  10. Bernie, You and your Lagonda have certainly shared some interesting experiences. Glad to hear all went well with your last annual. May you have many more... Cheers!
  11. Bernie, Quite the souvenir! The original rod really let go...what is the backstory? I seem to recall that when you let go of a project, you often jump into something new rather quickly...anything interesting on your horizons? I was finally able to locate (have made) a set of piston rings for the oversize Wellworthy pistons in my MG. As long as mechanics are considered "essential" businesses, the old TD should be back on the road in few weeks.
  12. One of my favorites is whenever I get a call from "Bruce from Microsoft" who tells me my computer has a problem. I like to tell him that I know that he is not who he says he is, since I have no Microsoft products, I then ask him how he can look himself in the mirros in the morning, knowing his job is to scam people. About that time they hang up and I do not receive a call for several months. I tend to look at old cars on various websites, but that's as far as it goes until I win the lottery. I would never think to hassle others knowing that "she who must be obeyed" would never abide with springing the funds from the retirement account for an XK 140.
  13. Bernie, Glad to see you made it back safe and more or less sound from your jaunt to Tasmania. Your restoration of the Rapier looks fantastic, I only wish my old TD looked as good. A lot of the MG folk are very intent on getting T-series and later cars restored back to "new" condition...putting wire wheels on a TD is considered a venial sin. While I do appreciate that POV, I just really enjoy driving my TD and do not fret over the occassional stone chip. Also, I am not above using non-original replacements for things like water pumps, master cylinders, etc. Stay safe. We are still in shelter-in-place mode in Northern California. Our little town is eerily quiet.

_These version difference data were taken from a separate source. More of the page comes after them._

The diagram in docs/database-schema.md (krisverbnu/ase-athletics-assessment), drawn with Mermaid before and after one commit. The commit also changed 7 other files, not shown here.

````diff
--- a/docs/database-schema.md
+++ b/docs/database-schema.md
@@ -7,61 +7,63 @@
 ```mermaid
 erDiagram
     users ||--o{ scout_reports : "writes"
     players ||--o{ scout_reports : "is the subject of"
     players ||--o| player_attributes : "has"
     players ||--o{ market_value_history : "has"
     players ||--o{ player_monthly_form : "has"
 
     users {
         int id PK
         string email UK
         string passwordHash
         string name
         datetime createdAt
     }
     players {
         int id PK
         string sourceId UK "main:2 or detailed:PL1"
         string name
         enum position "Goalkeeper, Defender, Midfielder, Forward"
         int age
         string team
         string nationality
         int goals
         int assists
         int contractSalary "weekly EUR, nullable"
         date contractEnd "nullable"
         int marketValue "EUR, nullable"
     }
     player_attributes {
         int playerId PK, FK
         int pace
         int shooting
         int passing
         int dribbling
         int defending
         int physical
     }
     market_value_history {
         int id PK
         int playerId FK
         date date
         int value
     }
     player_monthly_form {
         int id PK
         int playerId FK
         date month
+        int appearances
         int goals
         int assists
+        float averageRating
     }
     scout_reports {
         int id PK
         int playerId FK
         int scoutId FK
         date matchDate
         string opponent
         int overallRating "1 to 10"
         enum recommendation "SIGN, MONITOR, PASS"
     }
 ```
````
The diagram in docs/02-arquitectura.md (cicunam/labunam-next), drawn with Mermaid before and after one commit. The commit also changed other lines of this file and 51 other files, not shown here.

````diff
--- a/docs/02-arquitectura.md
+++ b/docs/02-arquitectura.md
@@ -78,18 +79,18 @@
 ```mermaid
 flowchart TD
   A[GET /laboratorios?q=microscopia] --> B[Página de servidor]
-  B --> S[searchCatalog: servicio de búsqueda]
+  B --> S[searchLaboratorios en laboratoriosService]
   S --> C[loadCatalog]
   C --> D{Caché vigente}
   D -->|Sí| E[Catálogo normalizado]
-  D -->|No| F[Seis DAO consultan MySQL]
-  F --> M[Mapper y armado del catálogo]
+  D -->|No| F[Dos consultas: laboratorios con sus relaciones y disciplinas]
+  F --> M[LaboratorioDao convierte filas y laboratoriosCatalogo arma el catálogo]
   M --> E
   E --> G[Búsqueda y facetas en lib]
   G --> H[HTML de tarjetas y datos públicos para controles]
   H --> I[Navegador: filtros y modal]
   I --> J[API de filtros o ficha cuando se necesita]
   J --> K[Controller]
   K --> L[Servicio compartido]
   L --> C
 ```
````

  14. I have really enjoyed this thread, guys. There are some really amazing photos. Here is one from my family archive. as kids, we referred to it as the "flyingcar" This is an early 1930s Pierce Arrow which belonged to my great grandmother (her husband and father-in-law were both successful saloon owners in downtown Pittsburgh, PA) and is being loaded aboard a transatlantic liner for a trip to Europe. Not only did my GGM take her car for touring, she also took her chauffeur with her to Europe since she did not drive. They sailed, probably from New Yrk, to Bremen and then toured through Germany and Austria. Then everything got shipped back to Pittsburgh.
  15. Bernie, Glad to see you are back working on the Singer and it looks like some great progress on the tub. Your picture reminds me of the current state of the engine in my MG TD. Having overcome some other obstacles, we are now trying to locate the odd sized compression ring that a prior owner used in the last rebuild. The joys of old British cars. I love your dog kennell...out does any "man cave" Safety fast!